UN envoy warns of 'escalation' in Libya conflict
Ghassan Salame's remarks came as Egypt called for an urgent meeting Tuesday of the Cairo-based Arab League to discuss "developments in Libya and the possibility of an escalation" there.
Libya has been mired in conflict since an uprising toppled and killed dictator Moamer Ghadaffi in 2011, with rival administrations in the east and the west vying for power.
In April, military strongman Khalifa Haftar, who is based in the east, launched an assault to seize the capital Tripoli from the UN-recognised Government of National Accord.
In November Ankara signed a security and military cooperation deal with the GNA and also inked a maritime jurisdiction agreement with the Tripoli government.
In addition, Turkey is preparing to hold a vote in parliament on deploying troops in support of the GNA in its battle against Haftar, who is backed by Egypt, the United Arab Emirates and Russia.
Speaking to French daily Le Monde, the UN envoy said the agreements signed between Ankara and the GNA represent "a clear escalation of the conflict" in Libya.
He also deplored what he called the "internationalisation of the conflict", which has deepened further this year, drawing in a plethora of external forces and powers.
"We have seen mercenaries from several nationalities, including Russians, arrive (in Libya) to support Haftar's forces in Tripoli," he said.
Salame also noted the presence in Libya of "Arabic-speaking groups, probably from Syria, who are deployed alongside the GNA and the arrival of several planes from Syria to the airport in Benghazi", a Haftar bastion.

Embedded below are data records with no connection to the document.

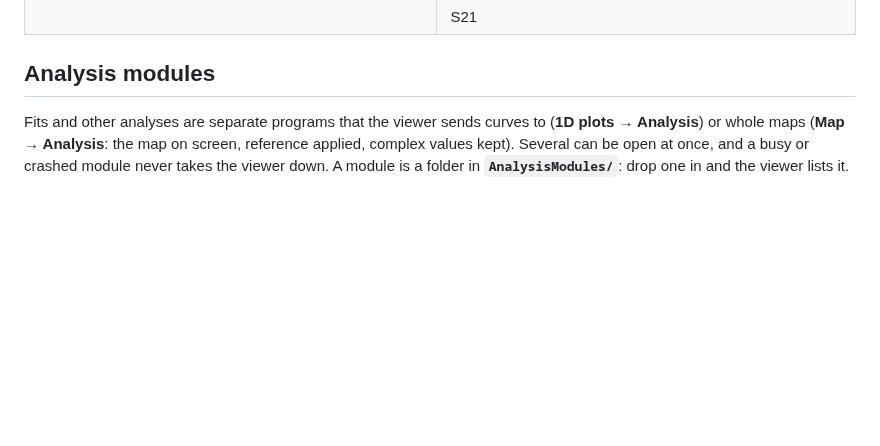
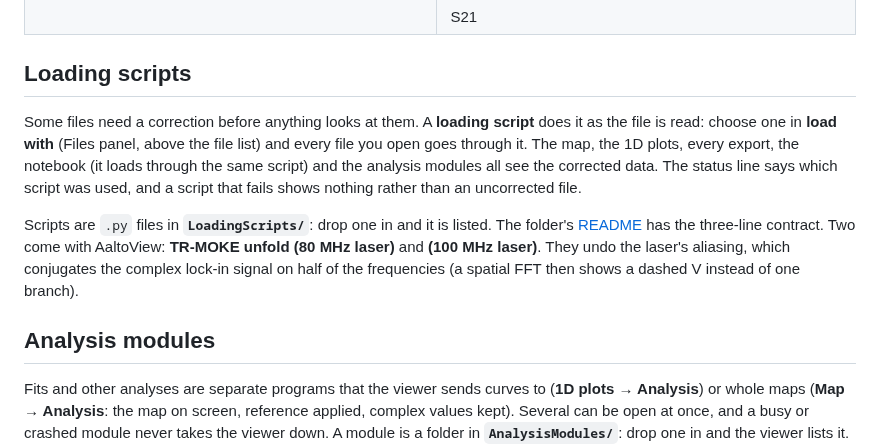
Before and after one commit to FlashLukas/AaltoView, a Markdown page: README.md, the part around the change. Rendered like a GitHub page; blank space fills up the shorter version.

```diff
--- a/README.md
+++ b/README.md
@@ -72,6 +72,23 @@ a complex signal are taken coherently.*
 | Field sweeps at 6–12 GHz, each normalised to its peak and stacked. | The same kind of map with every frequency line scaled to its own peak, so the resonance can be followed where the signal is weak. Light theme. |
 | ![VNA map divided by its reference](docs/map-reference.png) | ![the same, light theme](docs/map-reference-light.png) |
 | |S21| of 200 nm YIG, the field set and the frequency swept, every line ÷ the 800 mT line: the cables, amplifier and delay cancel, and the uniform mode and the weaker PSSW are left. | The same, light theme. |
+
+## Loading scripts
+
+Some files need a correction before anything looks at them. A **loading
+script** does it as the file is read: choose one in **load with** (Files
+panel, above the file list) and every file you open goes through it. The map,
+the 1D plots, every export, the notebook (it loads through the same script)
+and the analysis modules all see the corrected data. The status line says
+which script was used, and a script that fails shows nothing rather than an
+uncorrected file.
+
+Scripts are `.py` files in **`LoadingScripts/`**: drop one in and it is
+listed. The folder's [README](LoadingScripts/README.md) has the three-line
+contract. Two come with AaltoView: **TR-MOKE unfold (80 MHz laser)** and
+**(100 MHz laser)**. They undo the laser's aliasing, which conjugates the
+complex lock-in signal on half of the frequencies (a spatial FFT then shows a
+dashed V instead of one branch).
 
 ## Analysis modules
 
```
Also changed, not shown: AnalysisModules/spinwave-fft/README.md (+4 -0 lines), CLAUDE.md (+4 -0 lines), LoadingScripts/README.md (added, +52 -0 lines), docs/stripe-map.png, 7 other files.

"We are facing an extremely dangerous situation where the credibility of the UN is at stake," he said, deploring the fact that the UN Security Council has yet to pass a resolution calling for a ceasefire in the battle for Tripoli.